## What to produce
If a line below contains "only", count it; then state how many such lines there are, and nothing else.

Available data: Begin

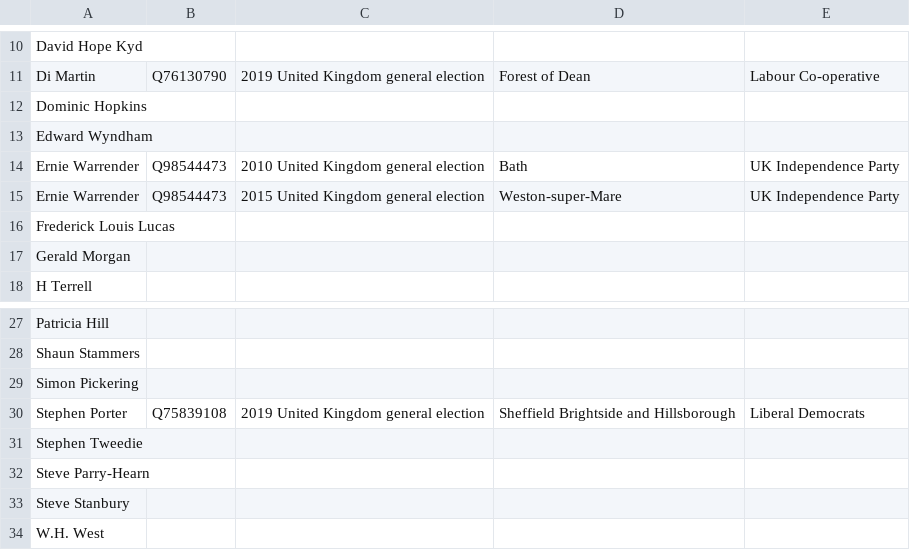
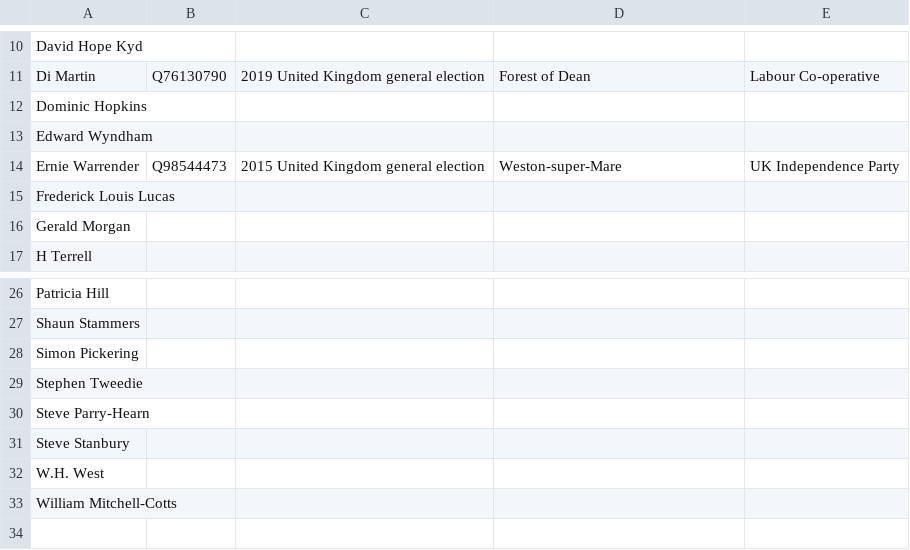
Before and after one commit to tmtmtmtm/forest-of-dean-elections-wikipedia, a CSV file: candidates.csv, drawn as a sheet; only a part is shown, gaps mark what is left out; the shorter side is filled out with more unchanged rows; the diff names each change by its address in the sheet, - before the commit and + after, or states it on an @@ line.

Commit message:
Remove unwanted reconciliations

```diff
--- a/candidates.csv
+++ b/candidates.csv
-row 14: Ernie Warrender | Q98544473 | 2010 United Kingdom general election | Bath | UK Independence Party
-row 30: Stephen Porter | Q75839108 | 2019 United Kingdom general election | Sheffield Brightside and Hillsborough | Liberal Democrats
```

Available data: End
Available data: Begin

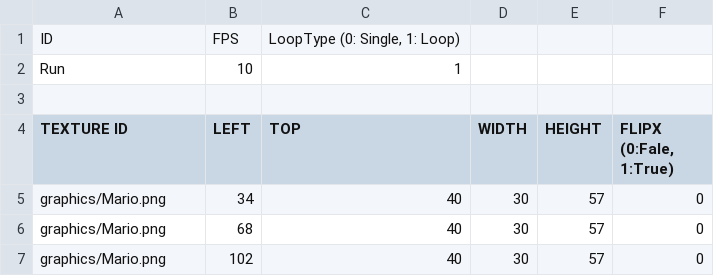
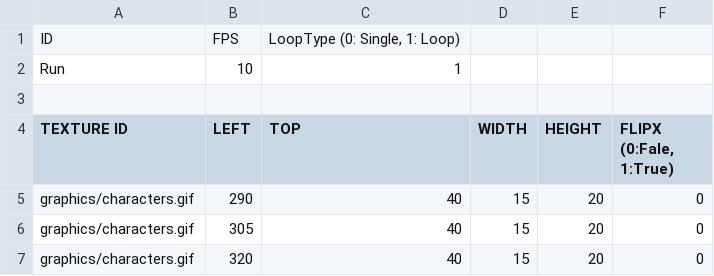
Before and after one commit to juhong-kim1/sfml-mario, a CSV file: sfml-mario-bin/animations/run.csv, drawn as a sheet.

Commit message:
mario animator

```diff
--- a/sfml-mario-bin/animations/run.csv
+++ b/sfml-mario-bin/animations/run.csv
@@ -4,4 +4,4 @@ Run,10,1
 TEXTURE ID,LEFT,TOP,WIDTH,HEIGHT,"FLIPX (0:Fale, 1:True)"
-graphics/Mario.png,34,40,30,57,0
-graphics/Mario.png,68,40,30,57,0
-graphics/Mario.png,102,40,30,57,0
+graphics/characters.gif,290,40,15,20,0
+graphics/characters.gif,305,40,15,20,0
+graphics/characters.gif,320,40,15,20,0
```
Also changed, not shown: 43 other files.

Available data: End
Available data: Begin

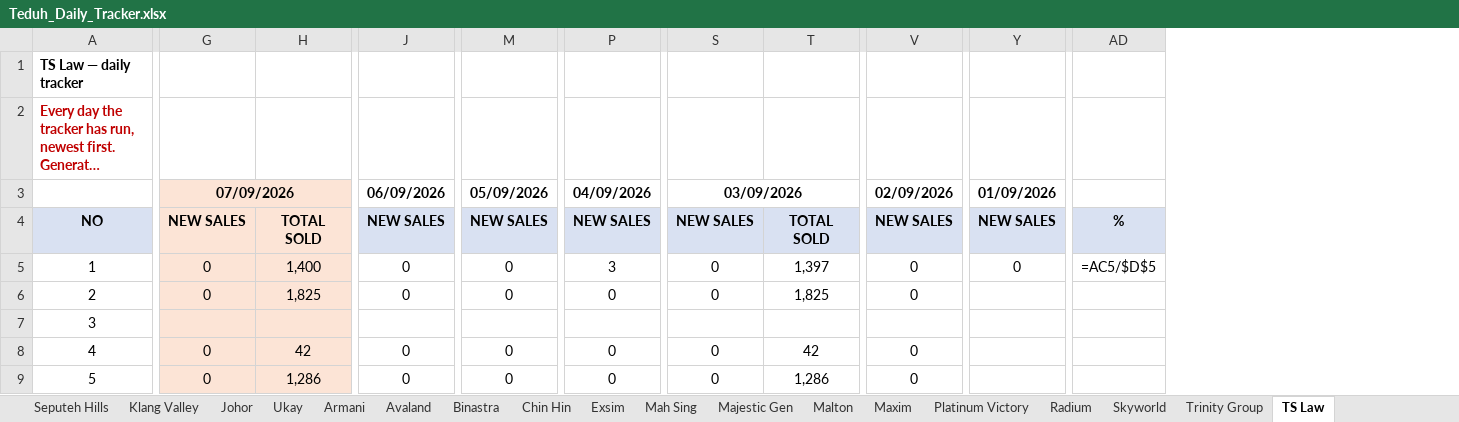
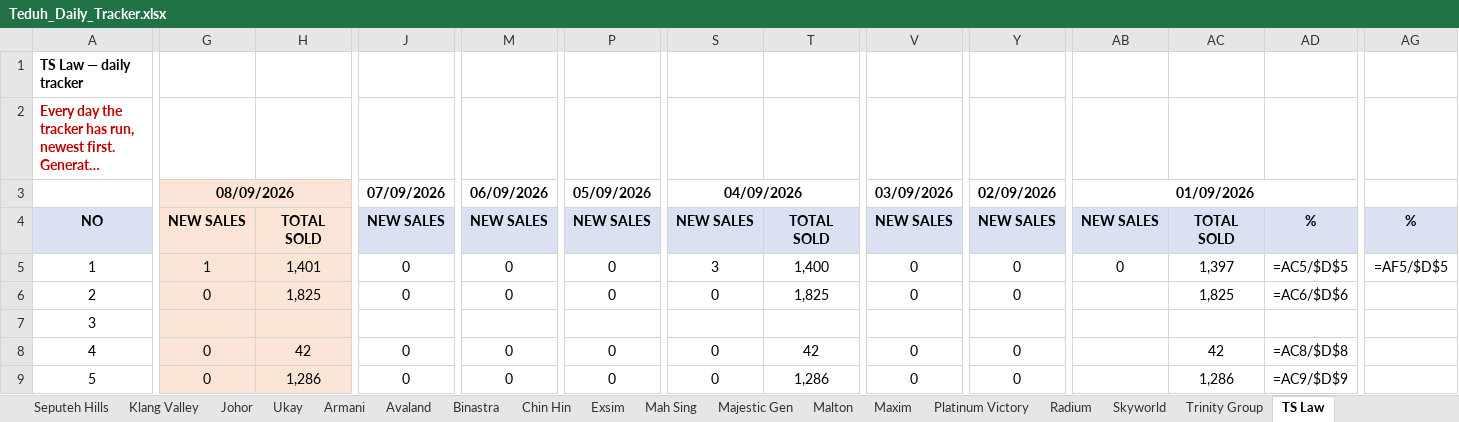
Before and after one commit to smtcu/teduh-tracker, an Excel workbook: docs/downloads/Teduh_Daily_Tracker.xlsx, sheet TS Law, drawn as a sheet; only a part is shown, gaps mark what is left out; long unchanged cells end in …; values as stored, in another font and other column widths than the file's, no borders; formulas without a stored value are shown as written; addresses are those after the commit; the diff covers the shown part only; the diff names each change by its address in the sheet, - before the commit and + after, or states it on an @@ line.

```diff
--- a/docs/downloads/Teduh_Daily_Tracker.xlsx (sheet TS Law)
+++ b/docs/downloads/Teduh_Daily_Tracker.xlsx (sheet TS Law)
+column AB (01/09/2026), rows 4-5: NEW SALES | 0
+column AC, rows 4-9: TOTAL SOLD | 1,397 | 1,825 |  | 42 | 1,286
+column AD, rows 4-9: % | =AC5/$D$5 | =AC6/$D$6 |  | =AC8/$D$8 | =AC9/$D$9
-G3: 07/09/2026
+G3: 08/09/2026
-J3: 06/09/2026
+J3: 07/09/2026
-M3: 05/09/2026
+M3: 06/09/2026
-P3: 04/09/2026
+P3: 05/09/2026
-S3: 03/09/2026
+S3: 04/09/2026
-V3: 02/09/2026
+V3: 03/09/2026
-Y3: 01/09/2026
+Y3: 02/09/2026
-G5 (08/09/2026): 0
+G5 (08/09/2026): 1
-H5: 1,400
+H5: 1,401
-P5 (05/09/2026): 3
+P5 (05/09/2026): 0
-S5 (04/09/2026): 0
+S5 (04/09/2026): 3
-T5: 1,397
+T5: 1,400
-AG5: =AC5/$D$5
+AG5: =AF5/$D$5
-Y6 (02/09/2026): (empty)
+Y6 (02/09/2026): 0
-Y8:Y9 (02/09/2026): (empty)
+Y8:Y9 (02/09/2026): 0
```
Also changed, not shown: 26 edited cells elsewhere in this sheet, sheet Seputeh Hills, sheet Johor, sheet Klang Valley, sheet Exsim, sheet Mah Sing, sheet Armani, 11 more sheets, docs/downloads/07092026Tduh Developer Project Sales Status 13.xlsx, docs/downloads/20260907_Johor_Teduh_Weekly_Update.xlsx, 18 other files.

Available data: End

## Response below
2